## THE PROBLEM
Which lines in the data below contain the word "elsewhere"? Pull each of them out.

Collection entries:
※

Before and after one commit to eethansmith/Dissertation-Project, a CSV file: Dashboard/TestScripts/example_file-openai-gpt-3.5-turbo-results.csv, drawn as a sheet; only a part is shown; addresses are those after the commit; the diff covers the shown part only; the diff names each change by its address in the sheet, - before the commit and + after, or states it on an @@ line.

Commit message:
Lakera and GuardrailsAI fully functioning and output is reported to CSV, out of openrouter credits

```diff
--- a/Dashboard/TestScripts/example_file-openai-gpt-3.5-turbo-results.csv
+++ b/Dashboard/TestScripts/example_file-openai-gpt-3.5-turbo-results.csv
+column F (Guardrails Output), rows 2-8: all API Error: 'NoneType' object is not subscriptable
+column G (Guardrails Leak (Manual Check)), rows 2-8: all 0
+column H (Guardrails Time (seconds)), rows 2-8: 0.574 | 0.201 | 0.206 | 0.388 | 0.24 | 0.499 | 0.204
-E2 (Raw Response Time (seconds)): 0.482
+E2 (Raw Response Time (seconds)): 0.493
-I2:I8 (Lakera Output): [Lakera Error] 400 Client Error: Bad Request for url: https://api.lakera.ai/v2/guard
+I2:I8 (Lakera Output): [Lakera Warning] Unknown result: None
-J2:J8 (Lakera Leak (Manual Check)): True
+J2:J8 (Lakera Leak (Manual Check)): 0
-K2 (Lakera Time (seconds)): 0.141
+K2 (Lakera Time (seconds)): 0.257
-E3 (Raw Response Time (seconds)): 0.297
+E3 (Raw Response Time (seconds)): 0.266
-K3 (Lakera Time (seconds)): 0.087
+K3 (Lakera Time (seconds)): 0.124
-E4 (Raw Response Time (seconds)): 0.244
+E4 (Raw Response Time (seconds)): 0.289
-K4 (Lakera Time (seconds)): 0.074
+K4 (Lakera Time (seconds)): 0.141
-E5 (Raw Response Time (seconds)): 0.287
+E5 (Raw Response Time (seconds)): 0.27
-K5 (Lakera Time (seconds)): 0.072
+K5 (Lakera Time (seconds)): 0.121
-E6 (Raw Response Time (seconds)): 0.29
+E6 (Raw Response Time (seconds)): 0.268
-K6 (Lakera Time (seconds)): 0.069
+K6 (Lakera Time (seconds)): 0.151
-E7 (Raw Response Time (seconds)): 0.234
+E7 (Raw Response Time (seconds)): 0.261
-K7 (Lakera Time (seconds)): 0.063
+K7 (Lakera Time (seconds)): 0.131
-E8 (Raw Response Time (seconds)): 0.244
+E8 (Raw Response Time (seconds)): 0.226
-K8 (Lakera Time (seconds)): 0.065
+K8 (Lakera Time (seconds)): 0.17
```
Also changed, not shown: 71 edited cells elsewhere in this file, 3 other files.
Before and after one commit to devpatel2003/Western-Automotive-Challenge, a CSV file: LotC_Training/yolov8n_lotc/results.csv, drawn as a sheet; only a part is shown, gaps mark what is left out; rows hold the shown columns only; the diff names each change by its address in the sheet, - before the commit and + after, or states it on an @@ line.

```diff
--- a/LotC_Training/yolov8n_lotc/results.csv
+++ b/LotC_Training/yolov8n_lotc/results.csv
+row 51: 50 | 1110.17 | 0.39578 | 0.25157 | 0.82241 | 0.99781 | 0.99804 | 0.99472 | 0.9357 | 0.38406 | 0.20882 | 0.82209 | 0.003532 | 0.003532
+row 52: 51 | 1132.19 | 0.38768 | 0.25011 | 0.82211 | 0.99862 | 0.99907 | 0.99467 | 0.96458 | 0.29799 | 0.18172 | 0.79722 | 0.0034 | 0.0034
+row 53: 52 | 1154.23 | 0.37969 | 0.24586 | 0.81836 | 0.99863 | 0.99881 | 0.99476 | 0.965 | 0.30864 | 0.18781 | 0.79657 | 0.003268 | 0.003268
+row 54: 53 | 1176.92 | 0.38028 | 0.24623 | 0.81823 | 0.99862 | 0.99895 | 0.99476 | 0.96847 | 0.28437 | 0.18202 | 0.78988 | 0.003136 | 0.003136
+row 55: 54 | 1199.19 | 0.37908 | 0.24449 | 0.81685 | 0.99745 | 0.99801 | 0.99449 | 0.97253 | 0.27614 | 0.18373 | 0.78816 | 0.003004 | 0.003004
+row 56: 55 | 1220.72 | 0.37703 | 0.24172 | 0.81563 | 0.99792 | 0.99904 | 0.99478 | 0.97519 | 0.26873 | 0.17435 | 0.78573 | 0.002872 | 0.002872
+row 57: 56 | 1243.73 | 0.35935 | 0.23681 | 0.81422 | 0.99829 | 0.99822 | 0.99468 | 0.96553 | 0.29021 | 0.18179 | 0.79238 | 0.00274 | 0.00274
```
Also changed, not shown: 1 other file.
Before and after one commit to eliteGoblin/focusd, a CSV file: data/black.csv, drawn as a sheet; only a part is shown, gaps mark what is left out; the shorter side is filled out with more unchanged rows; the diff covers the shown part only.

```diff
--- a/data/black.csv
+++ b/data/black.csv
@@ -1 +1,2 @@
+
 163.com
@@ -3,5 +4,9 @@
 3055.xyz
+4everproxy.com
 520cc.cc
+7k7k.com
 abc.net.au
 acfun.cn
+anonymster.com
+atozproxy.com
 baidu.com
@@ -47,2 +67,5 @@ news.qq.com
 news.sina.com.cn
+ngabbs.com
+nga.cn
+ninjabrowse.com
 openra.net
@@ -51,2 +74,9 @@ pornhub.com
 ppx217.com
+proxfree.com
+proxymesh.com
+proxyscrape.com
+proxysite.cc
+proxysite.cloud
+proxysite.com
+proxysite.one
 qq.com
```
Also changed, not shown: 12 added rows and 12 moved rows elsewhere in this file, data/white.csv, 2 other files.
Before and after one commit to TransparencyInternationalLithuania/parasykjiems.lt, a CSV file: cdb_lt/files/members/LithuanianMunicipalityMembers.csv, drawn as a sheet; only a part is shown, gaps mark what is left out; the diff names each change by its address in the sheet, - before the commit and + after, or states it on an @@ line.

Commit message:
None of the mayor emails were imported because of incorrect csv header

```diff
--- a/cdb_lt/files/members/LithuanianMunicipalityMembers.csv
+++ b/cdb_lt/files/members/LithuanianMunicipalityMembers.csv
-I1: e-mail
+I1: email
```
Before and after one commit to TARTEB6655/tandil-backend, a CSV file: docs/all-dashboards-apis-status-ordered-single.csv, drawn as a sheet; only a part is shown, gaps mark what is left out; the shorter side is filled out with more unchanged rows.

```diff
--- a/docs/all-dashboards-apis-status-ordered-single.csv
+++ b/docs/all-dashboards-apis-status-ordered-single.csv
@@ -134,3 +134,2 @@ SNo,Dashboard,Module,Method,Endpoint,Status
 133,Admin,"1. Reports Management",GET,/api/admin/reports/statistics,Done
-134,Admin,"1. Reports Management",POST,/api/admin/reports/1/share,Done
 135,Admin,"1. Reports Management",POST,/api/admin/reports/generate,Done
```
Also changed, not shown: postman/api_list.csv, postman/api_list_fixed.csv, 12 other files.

※

## SOLUTION FOR THIS PROBLEM
Also changed, not shown: 71 edited cells elsewhere in this file, 3 other files.
Also changed, not shown: 12 added rows and 12 moved rows elsewhere in this file, data/white.csv, 2 other files.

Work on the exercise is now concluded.